December Competition Winner

A big congrats to Maralyn Smith the December winner of our monthly creative competition. We couldn’t resist her mouthwatering pavlova which uses Duerr’s Sunny Lemon.

Keep sending us ideas of how to use our jars and marmalade for your chance to be the January winner.

Well done Maralyn!

Duerr’s Raises £40K With Tutti Fruiti Ball

Tutti Fruiti, you beauty – Wythenshawe jam and preserve maker Duerr’s has raised an amazing £40,000 for charity at its annual themed ball.

The money was raised at the Tutti Fruiti 1950s themed evening held at The Mere resort in Cheshire last month, with funds going to The Joshua Tree charity.

A packed room of 350 plus guests – many in fancy dress – enjoyed an evening of all things 1950s rock ‘n’ roll, with more than a few nods towards Duerr’s own fruity jams and marmalades.

Hosted by radio presenter Mark Radcliffe, patron of The Joshua Tree, guests dug deep for a variety of money-can’t-buy auction and raffle prizes.

Reflecting on the success of the 18th charity ball held by the company, director of marketing, (Little) Richard Duerr, says: “We’re blown away by the success of the ball yet again.

“We would like to thank our extended family of friends, colleagues and suppliers for continuing to support us and our charity efforts.

“We chose The Joshua Tree charity this year, which helps families in the North West affected by childhood cancer. They are reliant on donations from the public to be able to offer their services free of charge to the 80 families and growing, who access their services during an incredibly traumatic time. All the money raised from the ball will go towards helping them continue their amazing work.”

Joshua Hill, who the charity is named after, was at the ball with his parents Lynda and David. David says: “Every penny raised will make a massive difference to families going through the experience of childhood cancer. We would like to say a massive thank you to Duerr’s and everyone who attended and supported the ball – it was a brilliant night.”

Duck Casserole

Winter calls for hearty home cooked meals! We love Nigel Slater’s duck casserole, but with an added dollop of Duerr’s marmalade – why not try it for yourself. Full recipe is below. Enjoy!

A casserole of duck with turnips and orange

This is not the classic duck with orange sauce, but a mildly spiced casserole. The orange should not dominate, and the flavour can be tweaked to your taste at the end with lemon juice or, better still, a bitter Seville orange. Serves 3.

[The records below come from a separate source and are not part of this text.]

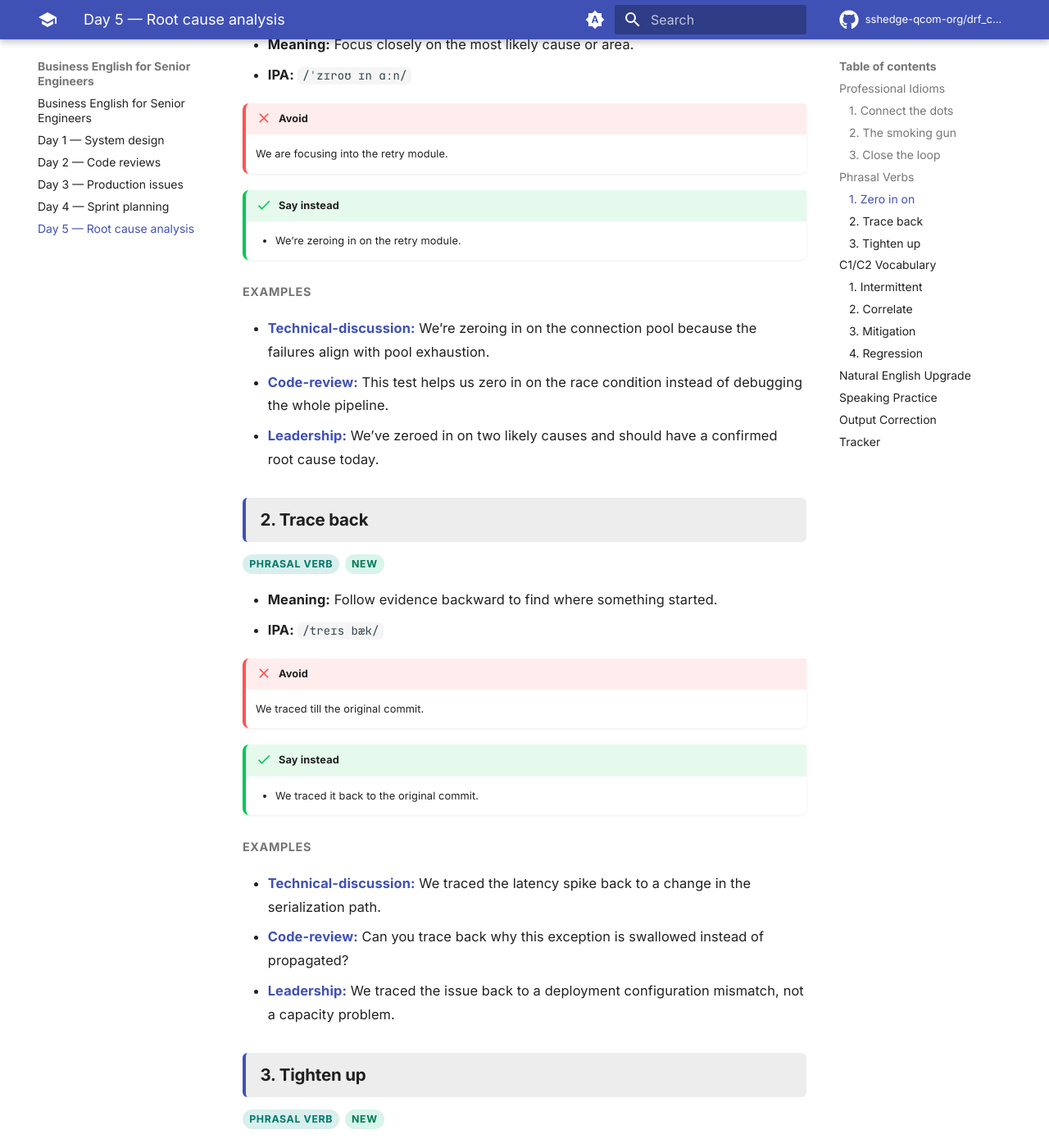
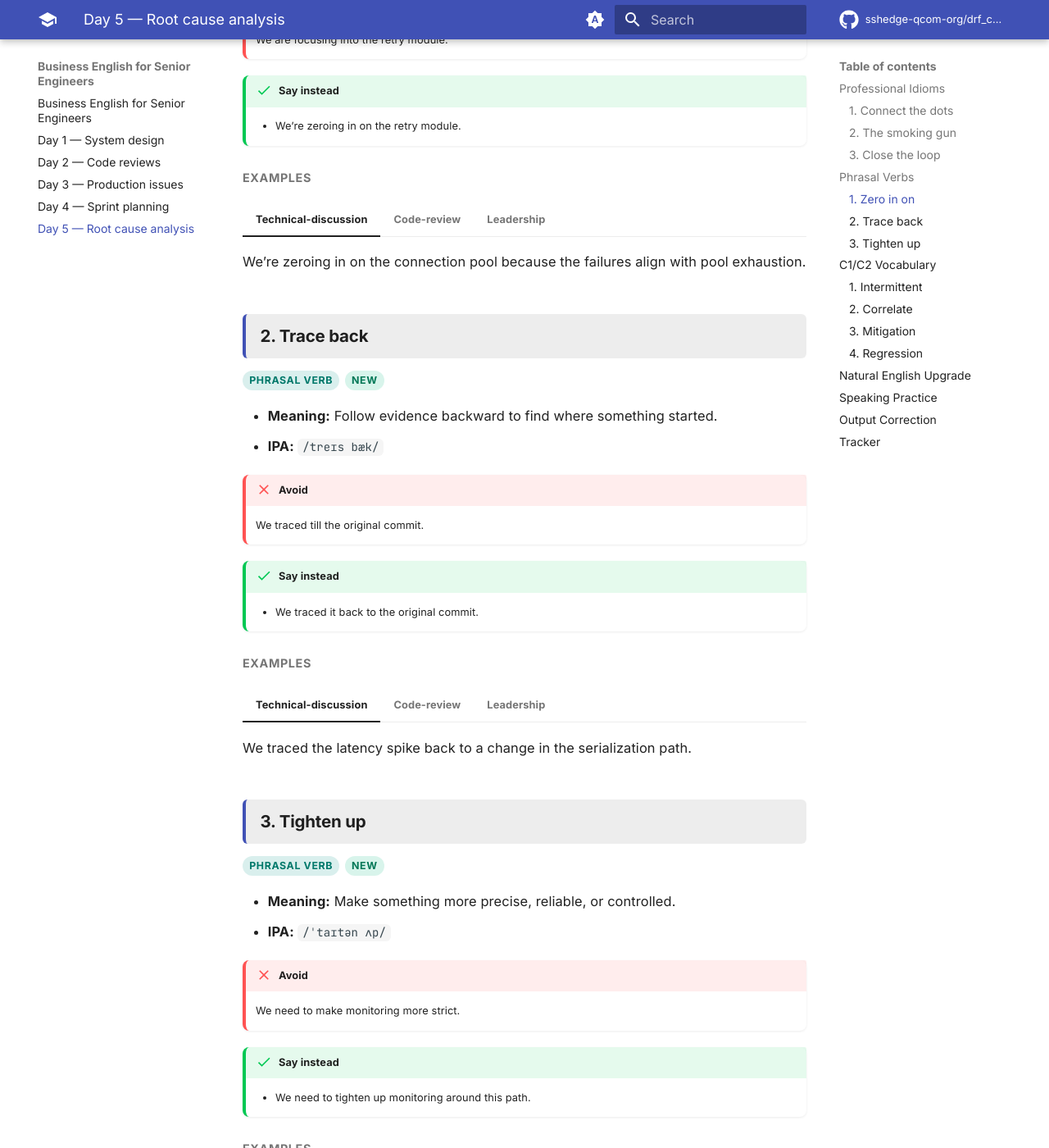
Before and after one commit to sshedge-qcom-org/drf_capstone, an MkDocs documentation site: the page built from docs/day-5.md, in a window 1280 px wide and 1400 px high, scrolled down 2674 px. Shown: the whole window at 82% size. Built offline with MkDocs 1.6.1 and Material for MkDocs 9.7.7, drawn with Linux system fonts in a browser that asks for light colours; comment, search, counter and statistics services are not loaded; some of the changed text lies outside the part shown.

Commit message:
Style: render example sentences as content tabs
Group each expression's labelled examples (Engineering / Meeting / Review …)
into pymdownx tabbed blocks instead of a flat bullet list, so readers can
flip between contexts. Add a renderer test asserting the tab markup.

```diff
--- a/docs/day-5.md
+++ b/docs/day-5.md
@@ -25,9 +25,14 @@
 
 **Examples**
 
-- *Engineering:* Once we connected the dots between the config change and the latency spike, the pattern became clear.
-- *Meeting:* We don’t have the full answer yet, but we’re starting to connect the dots.
-- *Presentation:* The incident timeline helped us connect the dots between increased retries and database saturation.
+=== "Engineering"
+    Once we connected the dots between the config change and the latency spike, the pattern became clear.
+
+=== "Meeting"
+    We don’t have the full answer yet, but we’re starting to connect the dots.
+
+=== "Presentation"
+    The incident timeline helped us connect the dots between increased retries and database saturation.
 
 ### 2. The smoking gun
 
@@ -45,9 +50,14 @@
 
 **Examples**
 
-- *Engineering:* The error spike immediately after the feature flag change was the smoking gun.
-- *Meeting:* We should be careful — this is strong evidence, but I’m not ready to call it the smoking gun yet.
-- *Presentation:* The heap dump gave us the smoking gun: leaked references from the session cache.
+=== "Engineering"
+    The error spike immediately after the feature flag change was the smoking gun.
+
+=== "Meeting"
+    We should be careful — this is strong evidence, but I’m not ready to call it the smoking gun yet.
+
+=== "Presentation"
+    The heap dump gave us the smoking gun: leaked references from the session cache.
 
 ### 3. Close the loop
 
@@ -65,9 +75,14 @@
 
 **Examples**
 
-- *Engineering:* After we validate the patch in staging, I’ll close the loop with QA.
-- *Meeting:* Before we end, let’s close the loop on action items and owners.
-- *Presentation:* We closed the loop by documenting the root cause, mitigation, and prevention plan.
+=== "Engineering"
+    After we validate the patch in staging, I’ll close the loop with QA.
+
+=== "Meeting"
+    Before we end, let’s close the loop on action items and owners.
+
+=== "Presentation"
+    We closed the loop by documenting the root cause, mitigation, and prevention plan.
 
 ## Phrasal Verbs
 
@@ -86,9 +101,14 @@
 
 **Examples**
 
-- *Technical-discussion:* We’re zeroing in on the connection pool because the failures align with pool exhaustion.
-- *Code-review:* This test helps us zero in on the race condition instead of debugging the whole pipeline.
-- *Leadership:* We’ve zeroed in on two likely causes and should have a confirmed root cause today.
+=== "Technical-discussion"
+    We’re zeroing in on the connection pool because the failures align with pool exhaustion.
+
+=== "Code-review"
+    This test helps us zero in on the race condition instead of debugging the whole pipeline.
+
+=== "Leadership"
+    We’ve zeroed in on two likely causes and should have a confirmed root cause today.
 
 ### 2. Trace back
 
@@ -105,9 +125,14 @@
 
 **Examples**
 
-- *Technical-discussion:* We traced the latency spike back to a change in the serialization path.
-- *Code-review:* Can you trace back why this exception is swallowed instead of propagated?
-- *Leadership:* We traced the issue back to a deployment configuration mismatch, not a capacity problem.
+=== "Technical-discussion"
+    We traced the latency spike back to a change in the serialization path.
+
+=== "Code-review"
+    Can you trace back why this exception is swallowed instead of propagated?
+
+=== "Leadership"
+    We traced the issue back to a deployment configuration mismatch, not a capacity problem.
 
 ### 3. Tighten up
 
@@ -124,9 +149,14 @@
 
 **Examples**
 
-- *Technical-discussion:* We should tighten up validation so invalid payloads fail earlier.
-- *Code-review:* Please tighten up the error handling before this lands.
-- *Leadership:* We’re going to tighten up the rollout checklist to prevent the same failure mode.
+=== "Technical-discussion"
+    We should tighten up validation so invalid payloads fail earlier.
+
+=== "Code-review"
+    Please tighten up the error handling before this lands.
+
+=== "Leadership"
+    We’re going to tighten up the rollout checklist to prevent the same failure mode.
 
 ## C1/C2 Vocabulary
 
@@ -148,8 +178,11 @@
 
 **Examples**
 
-- *Software-engineering:* The failure is intermittent, so we need more traces before changing the retry logic.
-- *Stakeholder:* We’re investigating an intermittent timeout that affects a small percentage of requests.
+=== "Software-engineering"
+    The failure is intermittent, so we need more traces before changing the retry logic.
+
+=== "Stakeholder"
+    We’re investigating an intermittent timeout that affects a small percentage of requests.
 
 ### 2. Correlate
 
@@ -169,8 +202,11 @@
 
 **Examples**
 
-- *Software-engineering:* The latency increase seems to correlate with the new cache invalidation logic.
-- *Stakeholder:* We’re checking whether the customer impact correlates with a specific release window.
+=== "Software-engineering"
+    The latency increase seems to correlate with the new cache invalidation logic.
+
+=== "Stakeholder"
+    We’re checking whether the customer impact correlates with a specific release window.
 
 ### 3. Mitigation
 
@@ -190,8 +226,11 @@
 
 **Examples**
 
-- *Software-engineering:* The immediate mitigation is to lower the retry count while we fix the underlying bug.
-- *Stakeholder:* We’ve deployed a mitigation to reduce user impact while the permanent fix is being validated.
+=== "Software-engineering"
+    The immediate mitigation is to lower the retry count while we fix the underlying bug.
+
+=== "Stakeholder"
+    We’ve deployed a mitigation to reduce user impact while the permanent fix is being validated.
 
 ### 4. Regression
 
@@ -211,8 +250,11 @@
 
 **Examples**
 
-- *Software-engineering:* The latest patch introduced a regression in the timeout handling path.
-- *Stakeholder:* We found a regression during validation, so we’re holding the rollout until the fix is verified.
+=== "Software-engineering"
+    The latest patch introduced a regression in the timeout handling path.
+
+=== "Stakeholder"
+    We found a regression during validation, so we’re holding the rollout until the fix is verified.
 
 ## Natural English Upgrade
 
```
Also changed, not shown: docs/day-1.md (+68 -26 lines), docs/day-2.md (+68 -26 lines), docs/day-3.md (+68 -26 lines), docs/day-4.md (+68 -26 lines), 2 other files.
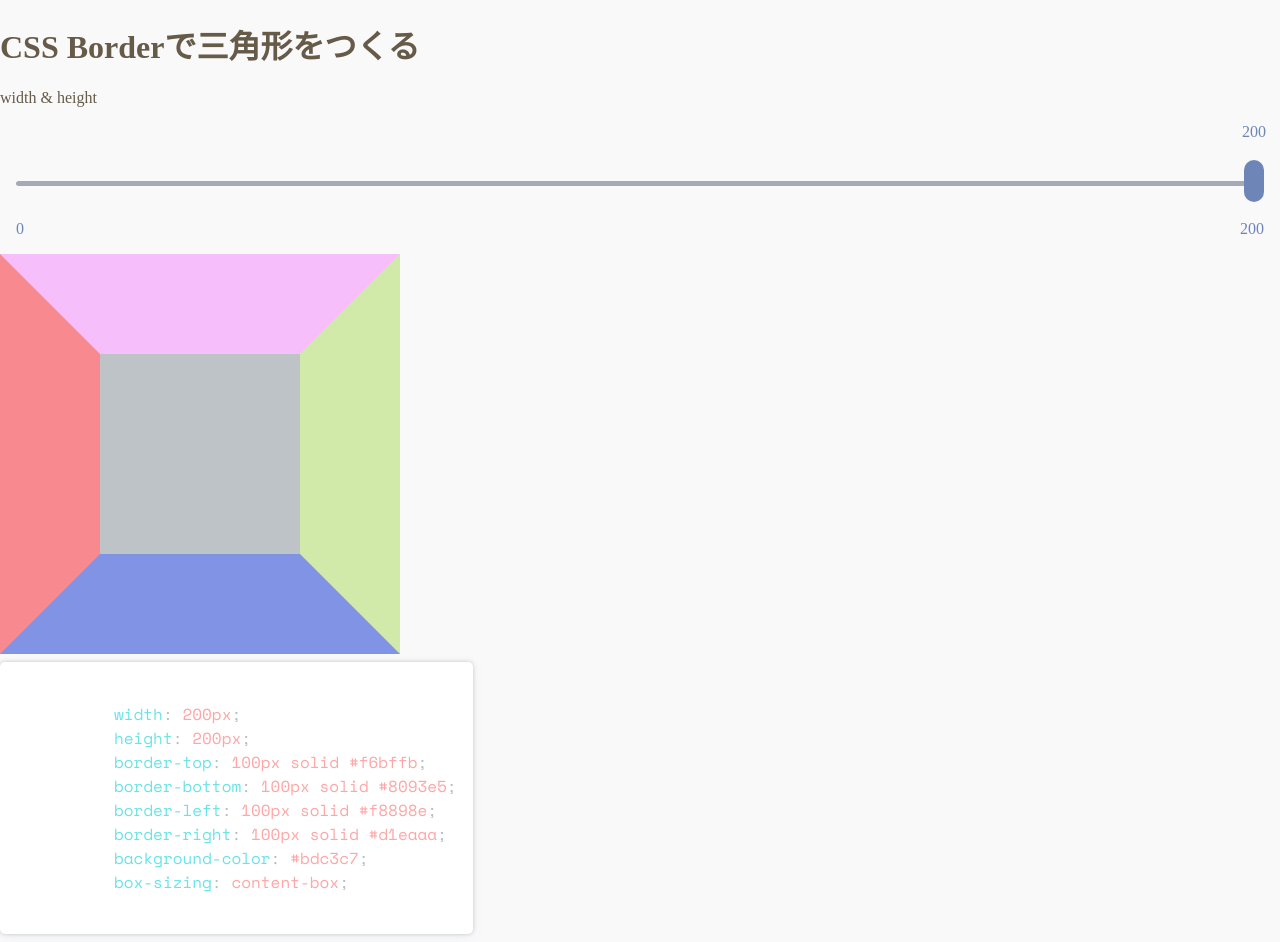
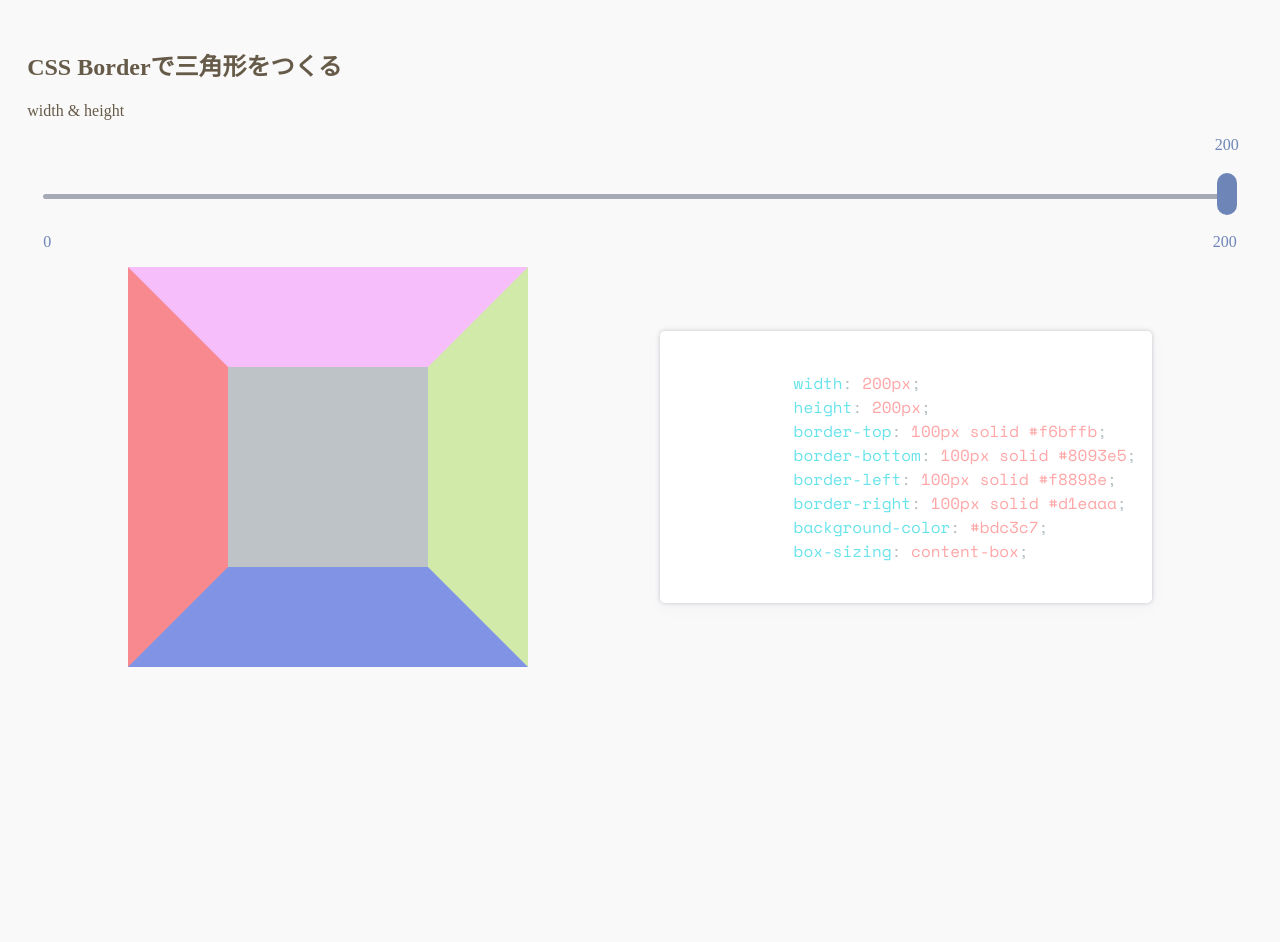
Before and after one commit to tetracalibers/Uispet-frontend, a Next.js app: page /articles/css_triangle in a window 1280 px wide. After the commit the page ends 800 px from the top, so only its background shows below. Built offline with nearby package versions, Linux system fonts and the light colour scheme; a web font is replaced by a local one.

Commit message:
[HorizontalStack, ArticleContainer] レイアウトコンポーネント実装

```diff
--- a/components/article/BorderTriangle/index.tsx
+++ b/components/article/BorderTriangle/index.tsx
@@ -1,13 +1,15 @@
 import { useState } from 'react'
+import { ArticleContainer } from '../../contents/ArticleContainer'
 import { CodeHighlight } from '../../contents/CodeHighlight'
 import { RangeInput } from '../../control/RangeInput'
+import { HorizontalStack } from '../../layout/HorizontalStack'
 import { BorderTriangleDemo } from './Demo'
 
 export const BorderTriangleArticle = () => {
   const [size, setSize] = useState(200)
 
   return (
-    <>
+    <ArticleContainer>
       <h1>CSS Borderで三角形をつくる</h1>
       <label>
         width & height
@@ -18,6 +20,7 @@ export const BorderTriangleArticle = () => {
           onChange={e => setSize(Number(e.target.value))}
         />
       </label>
+      <HorizontalStack>
         <BorderTriangleDemo size={size} />
         <CodeHighlight lang='css'>
           {`
@@ -31,6 +34,7 @@ export const BorderTriangleArticle = () => {
             box-sizing: content-box;
           `}
         </CodeHighlight>
-    </>
+      </HorizontalStack>
+    </ArticleContainer>
   )
 }
--- /dev/null
+++ b/components/contents/ArticleContainer/index.tsx
@@ -0,0 +1,6 @@
+import styled from 'styled-components'
+
+export const ArticleContainer = styled.article`
+  margin: 0 auto;
+  padding: 1.7rem;
+`
--- /dev/null
+++ b/components/layout/HorizontalStack/index.tsx
@@ -0,0 +1,13 @@
+import styled from 'styled-components'
+
+export const HorizontalStack = styled.div`
+  display: flex;
+  flex-wrap: wrap;
+  gap: 2rem;
+  justify-content: space-evenly;
+  align-items: center;
+
+  & > * {
+    flex-shrink: 0;
+  }
+`
--- a/pages/_app.tsx
+++ b/pages/_app.tsx
@@ -1,8 +1,21 @@
 import '../styles/globals.css'
 import type { AppProps } from 'next/app'
+import Head from 'next/head'
 
 function MyApp({ Component, pageProps }: AppProps) {
-  return <Component {...pageProps} />
+  return (
+    <>
+      <Head>
+        <meta key='charset' name='charset' content='utf-8' />
+        <meta
+          key='viewport'
+          name='viewport'
+          content='width=device-width, initial-scale=1, shrink-to-fit=no, maximum-scale=5'
+        />
+      </Head>
+      <Component {...pageProps} />
+    </>
+  )
 }
 
 export default MyApp
```
Lines whose indentation alone changed are shown as unchanged.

groundnut or vegetable oil
a large duck cut into 6
250g smoked bacon
2 medium to large onions
4 smallish turnips
a 3cm lump of ginger (about 50g)
1 litre of light stock (water at a push)
the juice of 2 large sweet oranges
3 bay leaves
a stick of cinnamon
2 star anise flowers
2-3 tbsp of Duerr’s marmalade
the juice of a lemon or Seville orange

To serve:
rice, couscous, cracked wheat or quinoa

Warm a little oil in a heavy-based casserole and lightly brown the pieces of duck in it, two or three pieces at a time. Drain them and set aside on kitchen paper. Cut the bacon into thick strips and add to the pan, letting them crisp lightly in the fat. Remove them and add to the duck. Meanwhile, peel and roughly chop the onions.

Pour off all but 2 tablespoons of the fat in the pan, then add the onions and cook over a moderate to low heat, stirring occasionally. As the onions cook, peel and roughly chop the turnips and add them. Cut the ginger into fine matchsticks, then add to the pan.

Once the onions have well and truly softened and are starting to turn pale gold, add stock and orange juice, the bay leaves, cinnamon stick and the star anise, a generous grinding of salt and some black pepper. Return the duck pieces to the pan, turn down to a slow simmer and leave for 45 minutes.

Check the duck for tenderness. It should be soft, but far from falling off the bone. Put the pan to one side and let it cool (overnight if possible). Scoop off as much fat as you can and discard it.

Bring the pan back up to simmering point. Stir in the marmalade, then correct the seasoning with salt, pepper and the juice of the lemon (or bitter orange if you have one). The flavours should be warm, sweetly spiced and with the gentlest hint of marmalade.